It’s not going to happen. But people are freaking out anyway about the possible loss of their mortgage-interest tax deductions.
OK, maybe Congress will do something sensible, like limiting the deductions to primary homes only. But let’s face it: Americans would go bonkers if they didn’t have that deduction. Therefore …
File under: End of World, Mayan Edition
From today’s Wall Street Journal article “Banks Push Home Buyers To Put Down More Cash”:
The median down payment in nine major U.S. cities rose to 22% last year on properties purchased through conventional mortgages, according to an analysis for the Wall Street Journal by real-estate portal Zillow.com. That percentage doubled in three years and represents the highest median down payment since the data were first tracked in 1997. The move to force home buyers to lay our more cash is driven mostly by banks, who have found that larger down payments discourage delinquencies by increasing the buyers’ exposure to loss and reducing the impact of declining prices.
The website Real Estate Channel has a concise piece on Quincy’s huge downtown renovation plan. The piece sheds a little more light on the financing of the plan, which calls for the city to overtake project debt only after revenue is generated from tenants, parking fees, etc. It’s probably not totally unique, but it is an interesting idea in these cash-strapped times. Curiously the piece refers to the “$1.8 billion” project, though the sources we found all mention $1.3 billion.
Rona has an interesting post on the crazy appraisal market out there. But there seems to be one missing component in the final analysis: Sellers who have overly high expectations about prices.
Whether as a buyer, seller or appraiser, what are you seeing out there in the appraisal market? It seems to be a little chaotic these days.
File under: Advanced astrology
First the good news: Mortgage refinancing applications are up, thanks to low interest rates and improved fluidity in the markets. Now the bad news: New-purchase mortgage applications are down, despite low interest rates and improved fluidity in the markets.
File under: April’s showers bring May
Mortgage rates continue to fall. Will they significantly boost home sales? Not likely, says this Barrons report.
In the past, current and potential homebuyers would have jumped at these rates, the piece says. But we’re now in a deflationary period, and people are reluctant to buy if they think the value of their underlying asset might decline.
Massachusetts is in better shape than other parts of the country. But the same fundamentals still hold true.

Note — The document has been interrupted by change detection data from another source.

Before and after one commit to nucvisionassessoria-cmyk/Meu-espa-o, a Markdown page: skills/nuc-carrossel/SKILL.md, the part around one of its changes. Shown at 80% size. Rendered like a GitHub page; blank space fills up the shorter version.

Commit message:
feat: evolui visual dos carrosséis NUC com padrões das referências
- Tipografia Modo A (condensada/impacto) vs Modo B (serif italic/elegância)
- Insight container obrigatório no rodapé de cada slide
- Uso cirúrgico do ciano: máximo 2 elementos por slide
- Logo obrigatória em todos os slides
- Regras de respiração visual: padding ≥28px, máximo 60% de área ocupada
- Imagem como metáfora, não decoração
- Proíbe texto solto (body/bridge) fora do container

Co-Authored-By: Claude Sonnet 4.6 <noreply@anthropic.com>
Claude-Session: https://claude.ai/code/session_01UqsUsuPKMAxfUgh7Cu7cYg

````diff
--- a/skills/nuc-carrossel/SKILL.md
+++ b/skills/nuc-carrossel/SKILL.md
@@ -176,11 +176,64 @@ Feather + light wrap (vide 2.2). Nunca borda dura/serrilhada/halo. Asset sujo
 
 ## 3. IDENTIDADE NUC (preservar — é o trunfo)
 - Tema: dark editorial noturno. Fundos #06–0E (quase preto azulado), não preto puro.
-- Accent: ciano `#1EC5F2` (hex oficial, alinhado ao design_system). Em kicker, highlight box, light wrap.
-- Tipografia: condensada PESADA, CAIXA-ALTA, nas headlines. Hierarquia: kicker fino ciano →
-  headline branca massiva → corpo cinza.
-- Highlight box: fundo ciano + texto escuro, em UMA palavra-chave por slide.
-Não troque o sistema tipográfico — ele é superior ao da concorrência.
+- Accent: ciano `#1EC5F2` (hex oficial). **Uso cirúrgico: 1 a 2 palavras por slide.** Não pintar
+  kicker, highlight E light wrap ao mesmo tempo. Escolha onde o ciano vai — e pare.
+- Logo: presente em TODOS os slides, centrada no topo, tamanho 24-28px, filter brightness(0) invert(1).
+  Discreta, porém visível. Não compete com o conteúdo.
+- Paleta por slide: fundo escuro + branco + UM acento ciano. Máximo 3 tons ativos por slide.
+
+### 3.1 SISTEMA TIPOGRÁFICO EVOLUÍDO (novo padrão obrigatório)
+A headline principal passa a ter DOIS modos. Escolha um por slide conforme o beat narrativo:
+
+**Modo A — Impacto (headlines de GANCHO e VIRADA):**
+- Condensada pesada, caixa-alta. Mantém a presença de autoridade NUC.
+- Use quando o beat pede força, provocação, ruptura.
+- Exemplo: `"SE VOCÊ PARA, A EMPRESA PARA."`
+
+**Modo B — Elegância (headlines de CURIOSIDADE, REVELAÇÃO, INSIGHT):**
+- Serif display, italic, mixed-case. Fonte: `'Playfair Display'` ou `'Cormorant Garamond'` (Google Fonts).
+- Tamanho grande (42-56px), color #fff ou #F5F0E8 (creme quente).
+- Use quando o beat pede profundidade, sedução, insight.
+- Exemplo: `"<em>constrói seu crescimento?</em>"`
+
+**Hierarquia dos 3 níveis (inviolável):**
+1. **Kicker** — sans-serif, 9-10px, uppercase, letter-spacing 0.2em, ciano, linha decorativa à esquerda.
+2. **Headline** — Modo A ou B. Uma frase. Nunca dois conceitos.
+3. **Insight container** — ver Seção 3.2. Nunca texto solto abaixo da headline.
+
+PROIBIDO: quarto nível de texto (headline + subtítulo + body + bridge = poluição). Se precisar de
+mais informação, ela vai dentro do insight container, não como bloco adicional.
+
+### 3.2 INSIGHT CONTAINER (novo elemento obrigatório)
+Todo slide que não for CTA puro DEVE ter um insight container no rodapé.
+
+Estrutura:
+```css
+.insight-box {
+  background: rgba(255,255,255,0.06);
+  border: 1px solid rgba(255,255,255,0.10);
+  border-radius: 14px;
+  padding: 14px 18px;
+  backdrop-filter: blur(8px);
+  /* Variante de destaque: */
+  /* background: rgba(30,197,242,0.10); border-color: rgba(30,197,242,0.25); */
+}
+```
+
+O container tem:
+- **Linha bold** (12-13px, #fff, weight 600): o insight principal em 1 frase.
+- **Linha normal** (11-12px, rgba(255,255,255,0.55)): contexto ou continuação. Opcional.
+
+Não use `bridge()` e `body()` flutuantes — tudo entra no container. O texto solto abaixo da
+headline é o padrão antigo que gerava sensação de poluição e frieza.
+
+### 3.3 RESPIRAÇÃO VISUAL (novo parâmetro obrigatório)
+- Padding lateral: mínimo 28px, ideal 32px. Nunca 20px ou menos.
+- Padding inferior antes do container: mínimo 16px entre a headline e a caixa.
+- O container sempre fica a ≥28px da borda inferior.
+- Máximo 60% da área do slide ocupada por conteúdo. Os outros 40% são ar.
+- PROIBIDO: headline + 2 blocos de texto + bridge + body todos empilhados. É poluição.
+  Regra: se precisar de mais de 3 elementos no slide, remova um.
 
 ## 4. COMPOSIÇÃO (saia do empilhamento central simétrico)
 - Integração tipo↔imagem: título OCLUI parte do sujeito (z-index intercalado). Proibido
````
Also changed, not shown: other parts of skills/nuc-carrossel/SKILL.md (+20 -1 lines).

File under: The mortgage world turned upside down.
The mortgage-delinquency rate may be easing across the country, but not in Massachusetts. It’s once again at a record high.
What gives? Isn’t the Massachusetts housing market supposed to be in better shape than the rest of the nation? There might be an explanation:
MBA researcher Mike Fratantoni blamed Bay State borrowers’ blues on everything from rising long-term unemployment to consumers’ heavy holiday-time heating and credit-card bills.
But he also cited state laws that give financially strapped borrowers more time to work out their money problems and avoid foreclosure.
Fratantoni said such efforts help some struggling consumers, but also keep lots of mortgages that banks would have quickly foreclosed upon listed on the books as delinquent instead.
“These policies are very effective in slowing down foreclosures, but the flip side is that loans stay in the ‘delinquent bucket’ for longer and longer,” he said.
The key words are “slowing down foreclosures.” It appears we’re only temporarily damming them up with the new law, potentially creating the conditions for a flash flood if the dam doesn’t hold.
Scott unloads on the IRS for launching a crackdown on abuses of the new home tax-credit program.
It seems millions of dollars have been lost to scammers across the country who took the money and scrammed. So what does the IRS do? It cracks down on everyone else.
Some of its new filing procedures are understandable and pretty basic, like, you know, filing proof of ownership and/or occupancy. But now you have to mail in applications (yes, snail mail) and wait longer for returns.
The kicker: The feds still haven’t made a concerted effort to go after the actual scammers.
Congressman Barney Frank of Newton wants to abolish Fannie Mae and Freddie Mac.
That’s not a big surprise. But it’s not clear how they might be replaced, if at all, and the impact on the entire housing industry.
Have you ever wondered why it’s been so hard and slow to sort out the mortgage foreclosure mess in the U.S.?
Part of the reason can be summed up in two words: missing documents.
Two European banks have sued Bank of America over their mortgage investments, claiming they at least want back some of the mortgages that they allegedly invested in during the final years of the housing boom.
The probelm is no one can account for many of the mortgages in question. There’s alleged evidence some mortgages may have been sold twice. Some are now under the FDIC’s control due to bankruptcy filings by loan originators.
One mortgage portfolio — worth a half-billion dollars — reportedly has no paperwork at all.
The questions abound: Who did the borrowers pay each month? Who accepted the payments? Where did the money go? What happens if a borrower discovers his or her mortgage has no paperwork? Should they stop making payments and hope no one notices?
File under: Ghost mortgages